REQUIRED WORK: Give back, word for word, the lines in the listing below from the one holding "is left out." down to the one holding "not shown: data/liste_deputes_collaborateurs-totaux.csv.", both ends included.

SOURCE MATERIAL:
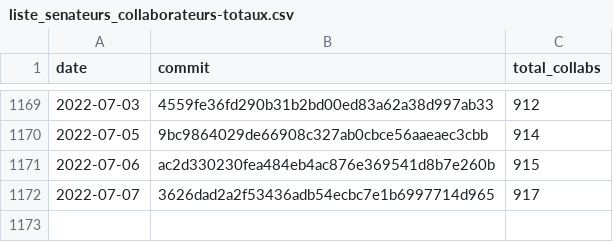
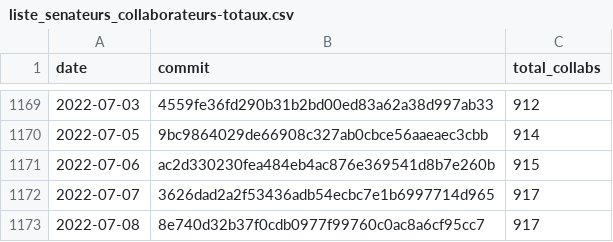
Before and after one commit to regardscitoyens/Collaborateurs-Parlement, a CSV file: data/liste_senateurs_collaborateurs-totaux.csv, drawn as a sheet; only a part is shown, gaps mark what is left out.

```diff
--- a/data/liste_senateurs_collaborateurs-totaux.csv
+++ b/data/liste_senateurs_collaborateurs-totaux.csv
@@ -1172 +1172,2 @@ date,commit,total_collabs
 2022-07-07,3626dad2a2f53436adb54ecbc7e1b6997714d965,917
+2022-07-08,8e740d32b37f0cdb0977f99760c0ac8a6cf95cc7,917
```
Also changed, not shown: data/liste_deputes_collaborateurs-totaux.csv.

--

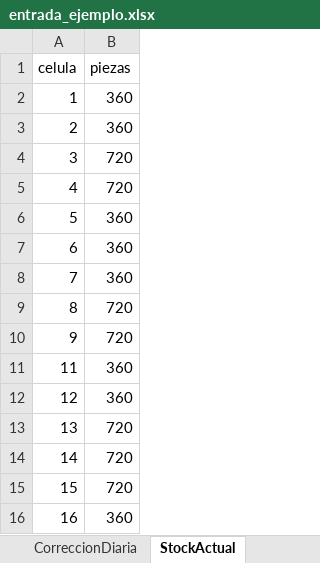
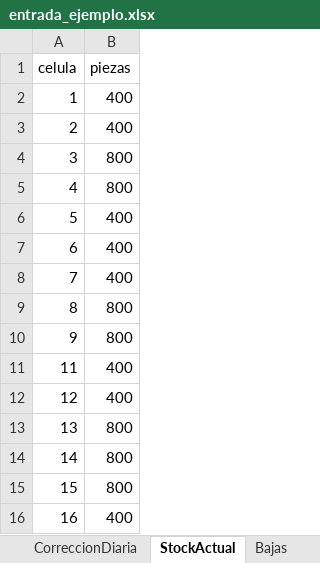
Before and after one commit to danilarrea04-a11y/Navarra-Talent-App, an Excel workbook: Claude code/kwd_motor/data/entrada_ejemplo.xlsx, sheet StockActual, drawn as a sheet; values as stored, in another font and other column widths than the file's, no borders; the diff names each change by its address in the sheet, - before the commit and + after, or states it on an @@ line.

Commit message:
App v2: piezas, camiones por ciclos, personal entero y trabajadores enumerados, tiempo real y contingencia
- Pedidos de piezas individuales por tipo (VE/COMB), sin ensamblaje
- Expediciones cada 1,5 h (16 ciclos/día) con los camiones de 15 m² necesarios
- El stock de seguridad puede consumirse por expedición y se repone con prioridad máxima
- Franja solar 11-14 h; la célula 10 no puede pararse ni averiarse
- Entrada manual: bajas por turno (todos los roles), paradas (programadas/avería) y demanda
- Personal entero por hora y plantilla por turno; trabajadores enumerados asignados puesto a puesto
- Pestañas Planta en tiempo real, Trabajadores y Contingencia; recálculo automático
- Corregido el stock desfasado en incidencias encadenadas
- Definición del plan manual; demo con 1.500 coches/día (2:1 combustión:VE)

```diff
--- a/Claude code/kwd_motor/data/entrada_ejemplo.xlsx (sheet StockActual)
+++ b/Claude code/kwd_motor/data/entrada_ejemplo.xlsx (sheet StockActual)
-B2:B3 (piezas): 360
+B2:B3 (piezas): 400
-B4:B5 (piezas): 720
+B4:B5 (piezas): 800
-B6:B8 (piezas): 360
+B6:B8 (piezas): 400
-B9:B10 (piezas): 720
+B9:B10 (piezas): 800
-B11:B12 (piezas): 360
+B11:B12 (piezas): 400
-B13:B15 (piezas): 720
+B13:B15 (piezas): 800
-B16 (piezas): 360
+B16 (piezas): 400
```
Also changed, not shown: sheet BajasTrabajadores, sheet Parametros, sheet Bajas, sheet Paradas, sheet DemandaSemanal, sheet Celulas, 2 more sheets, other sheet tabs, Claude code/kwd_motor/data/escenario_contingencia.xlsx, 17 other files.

REPLY:
Before and after one commit to regardscitoyens/Collaborateurs-Parlement, a CSV file: data/liste_senateurs_collaborateurs-totaux.csv, drawn as a sheet; only a part is shown, gaps mark what is left out.

```diff
--- a/data/liste_senateurs_collaborateurs-totaux.csv
+++ b/data/liste_senateurs_collaborateurs-totaux.csv
@@ -1172 +1172,2 @@ date,commit,total_collabs
 2022-07-07,3626dad2a2f53436adb54ecbc7e1b6997714d965,917
+2022-07-08,8e740d32b37f0cdb0977f99760c0ac8a6cf95cc7,917
```
Also changed, not shown: data/liste_deputes_collaborateurs-totaux.csv.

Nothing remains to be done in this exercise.